### PROBLEM TO SOLVE
List all lines in the material below that contain "other".

### STORED DATA
------------------------------------------------
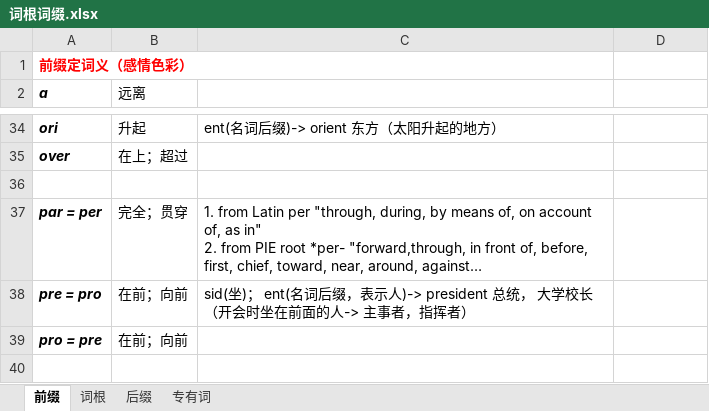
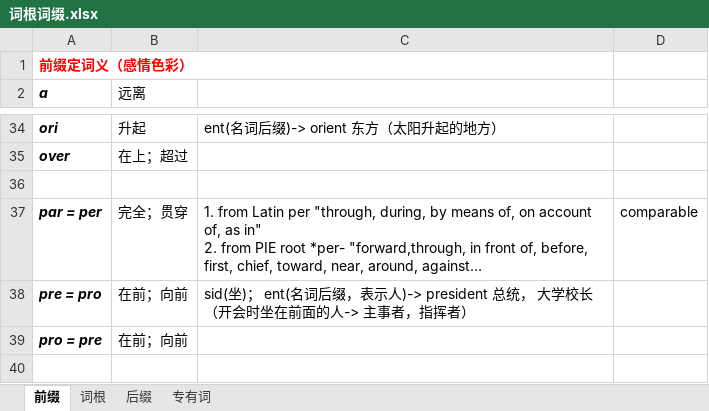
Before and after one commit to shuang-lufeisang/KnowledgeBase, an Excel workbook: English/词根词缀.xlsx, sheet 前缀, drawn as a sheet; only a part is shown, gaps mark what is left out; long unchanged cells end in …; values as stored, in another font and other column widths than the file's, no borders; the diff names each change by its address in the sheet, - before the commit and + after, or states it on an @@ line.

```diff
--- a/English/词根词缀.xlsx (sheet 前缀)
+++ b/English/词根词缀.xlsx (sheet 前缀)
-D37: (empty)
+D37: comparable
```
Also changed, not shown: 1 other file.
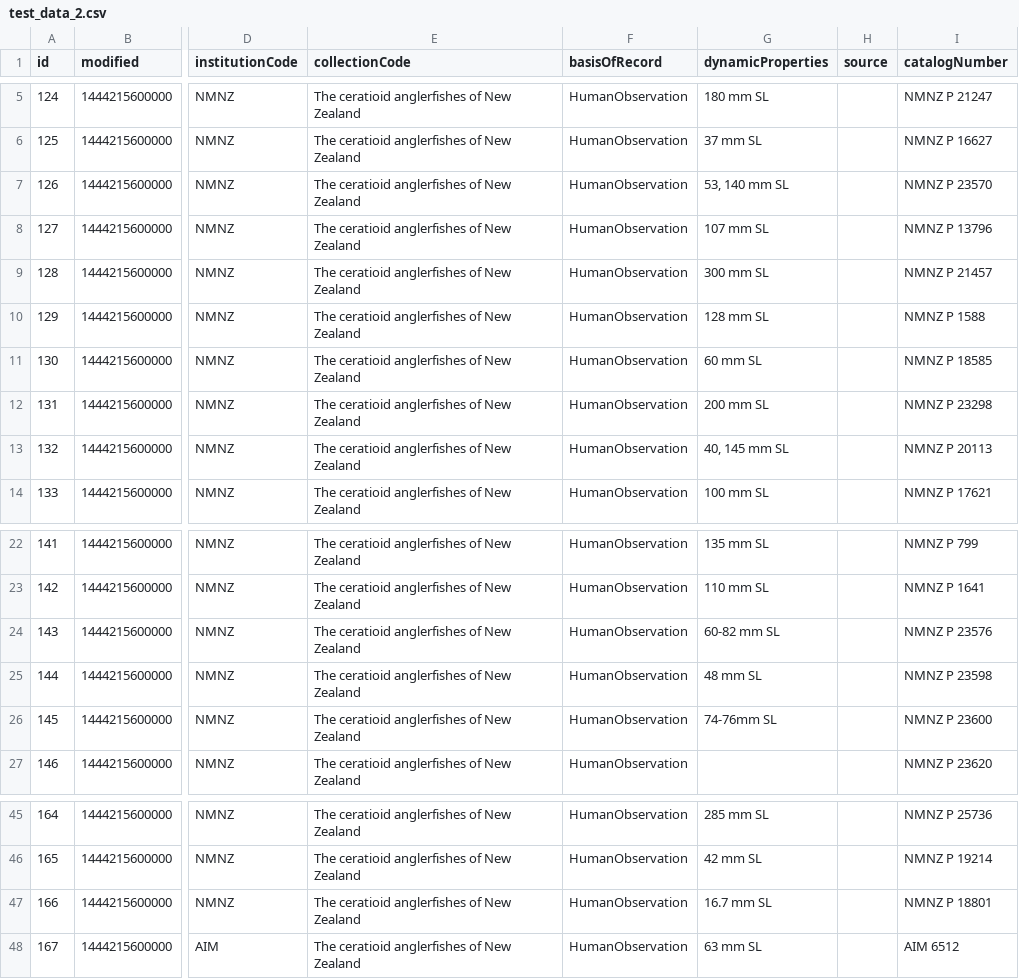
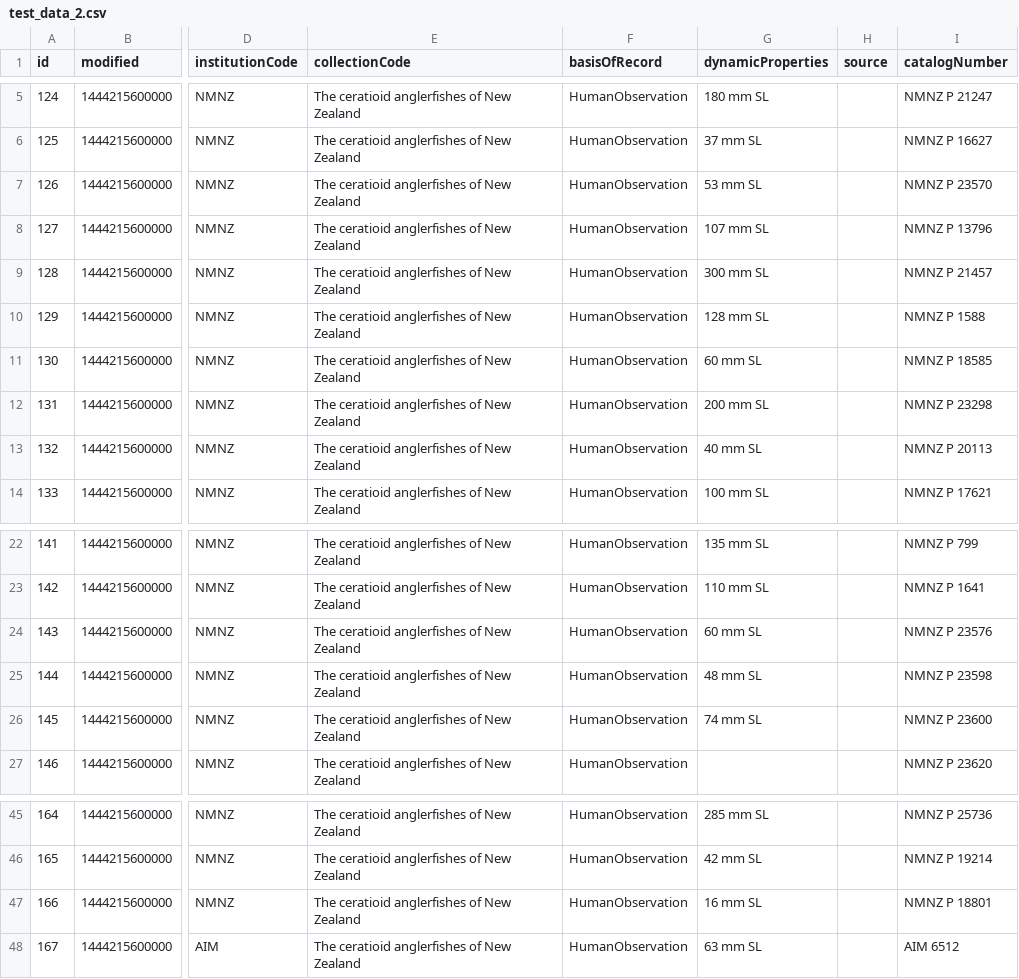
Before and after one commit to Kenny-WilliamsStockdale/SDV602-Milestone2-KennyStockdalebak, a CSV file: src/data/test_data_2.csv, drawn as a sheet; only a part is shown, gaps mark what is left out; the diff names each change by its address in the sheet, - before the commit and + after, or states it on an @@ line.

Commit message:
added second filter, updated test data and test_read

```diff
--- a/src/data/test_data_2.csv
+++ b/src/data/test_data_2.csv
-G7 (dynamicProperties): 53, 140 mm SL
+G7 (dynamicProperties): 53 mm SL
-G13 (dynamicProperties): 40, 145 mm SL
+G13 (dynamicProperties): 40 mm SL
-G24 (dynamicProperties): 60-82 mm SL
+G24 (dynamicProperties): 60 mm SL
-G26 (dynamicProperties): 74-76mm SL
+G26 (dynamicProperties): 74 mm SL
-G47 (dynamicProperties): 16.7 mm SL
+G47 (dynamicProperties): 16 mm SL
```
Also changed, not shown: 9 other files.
------------------------------------------------
### RESPONSE BOX
Before and after one commit to shuang-lufeisang/KnowledgeBase, an Excel workbook: English/词根词缀.xlsx, sheet 前缀, drawn as a sheet; only a part is shown, gaps mark what is left out; long unchanged cells end in …; values as stored, in another font and other column widths than the file's, no borders; the diff names each change by its address in the sheet, - before the commit and + after, or states it on an @@ line.
Also changed, not shown: 1 other file.
Also changed, not shown: 9 other files.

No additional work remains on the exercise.